In a classic study on the effect of praise, the experimenters asked fifth graders to work on some problems in which they were to find patterns. The first set of problems was fairly easy to that the students would solve most of them. The students were then praised for their success. All were told, “Wow, you did very well on these problems. You got [number of problems] right. That’s a really high score.” Some were then told, “You must be smart at these problems.” In other words, the were praised for their ability. Others were told, “You must have worked hard at these problems,” thus receiving praise for their effort. Each student was then interviewed by a different experimenter to learn what the students thought about intelligence. The results showed that those who had been praised for their ability (“you’re smart”) were more likely to describe a fixed view of intelligence than those who were praised for their effort (“you worked hard”), who were more likely to describe a malleable view of intelligence. Similar effects have been shown in many studies, including studies of children as young as four years old.

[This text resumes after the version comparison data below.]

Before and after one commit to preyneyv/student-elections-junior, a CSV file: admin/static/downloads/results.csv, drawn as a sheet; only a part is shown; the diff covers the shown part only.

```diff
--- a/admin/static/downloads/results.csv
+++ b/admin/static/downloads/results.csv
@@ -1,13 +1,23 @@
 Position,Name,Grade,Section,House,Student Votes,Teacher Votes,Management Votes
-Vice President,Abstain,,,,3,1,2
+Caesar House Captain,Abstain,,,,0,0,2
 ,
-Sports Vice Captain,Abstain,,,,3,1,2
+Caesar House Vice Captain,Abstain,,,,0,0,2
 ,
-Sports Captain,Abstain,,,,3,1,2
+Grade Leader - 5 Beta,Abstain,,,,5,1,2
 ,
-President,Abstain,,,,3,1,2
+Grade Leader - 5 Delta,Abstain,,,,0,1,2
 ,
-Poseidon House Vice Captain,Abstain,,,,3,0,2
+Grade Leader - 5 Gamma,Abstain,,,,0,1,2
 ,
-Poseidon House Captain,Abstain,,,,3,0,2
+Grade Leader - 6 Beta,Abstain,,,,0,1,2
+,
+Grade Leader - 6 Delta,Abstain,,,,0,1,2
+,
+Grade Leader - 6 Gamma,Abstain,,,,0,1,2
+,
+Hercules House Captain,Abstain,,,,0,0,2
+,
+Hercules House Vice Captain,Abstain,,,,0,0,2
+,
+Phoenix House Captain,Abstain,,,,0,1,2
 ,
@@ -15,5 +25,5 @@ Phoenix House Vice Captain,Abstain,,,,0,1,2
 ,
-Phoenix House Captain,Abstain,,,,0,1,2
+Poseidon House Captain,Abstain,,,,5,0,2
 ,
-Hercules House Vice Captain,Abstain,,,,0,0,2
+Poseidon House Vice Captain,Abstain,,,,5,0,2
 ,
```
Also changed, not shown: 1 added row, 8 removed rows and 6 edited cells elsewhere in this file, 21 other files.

The two main things I took away were:
Practice. Practice. Practice. Get and give feedback. Observe others. Ask questions. Be curious.
Be careful with the language you use with students – both in terms of representing concepts and in terms of praise.
I’d recommend Willingham’s book wholeheartedly. The nine principles he puts in a table towards the end of the book are worth the price of the book alone. They should be jazzed-up and given to all teachers, everywhere!
I knew it was an action movie. I knew there’d be violence, guns, explosions and perhaps even some wooden acting. But The Expendables is truly a film to avoid.
Let me explain.
The trailer is basically a list of the name of the people who are in it. The trouble is that Arnold Schwarzenegger appears for about 30 seconds and Bruce Willis for about one minute. The main guys are Sylvester Stallone (also director/co-writer) and Jason Statham. Jet Li plays a smaller role; Steve Austin, Mickey Rourke, et al. appear even less.
2. Not-quite-tongue-in-cheek violence
People’s heads are blown off. In some films this is funny and you’re meant to laugh. You’re not quite sure in this one and the fighting moves are somewhere between realistic and Crouching Tiger, Hidden Dragon. Lame.
3. Two-dimensional characters
Fair enough, it’s an action film so I wouldn’t expect marvellous character development. Having said that, the characters’ motivations are weak and its portrayal of women takes us back about 30 years.
4. Lack of plot
Former FBI man likes money
Pays general of small country
Daughter of general enlists help
General ‘turns’ against FBI man
5. It’s hypocritical
By going to see films like this we’re ostensibly against ‘The Man’. But are we? We’re sitting there, having paid £7 or so to watch explosions and actors who should perhaps be starring in different films, making way for newer talent. Communism (and by extension, given this is an American film, socialism) is given short shrift with faux-Cuban reference points and stereotypical posturing. We’re supposed to be on the side of the heroes, but even they struggle to find what they actually stand for.
Avoid. At 103 minutes, it’s mercifully short, but it’s part of your life you won’t get back. For an action movie, it’s lacking. And for any other type of movie it’s, quite frankly, laughable.
I usually concur with the average rating on IMDB. For example, 9.1 for Inception is spot-on. At the time of writing, it’s 8.5 for The Expendables. You could reverse those two numbers and I’d still say it was a bit generous.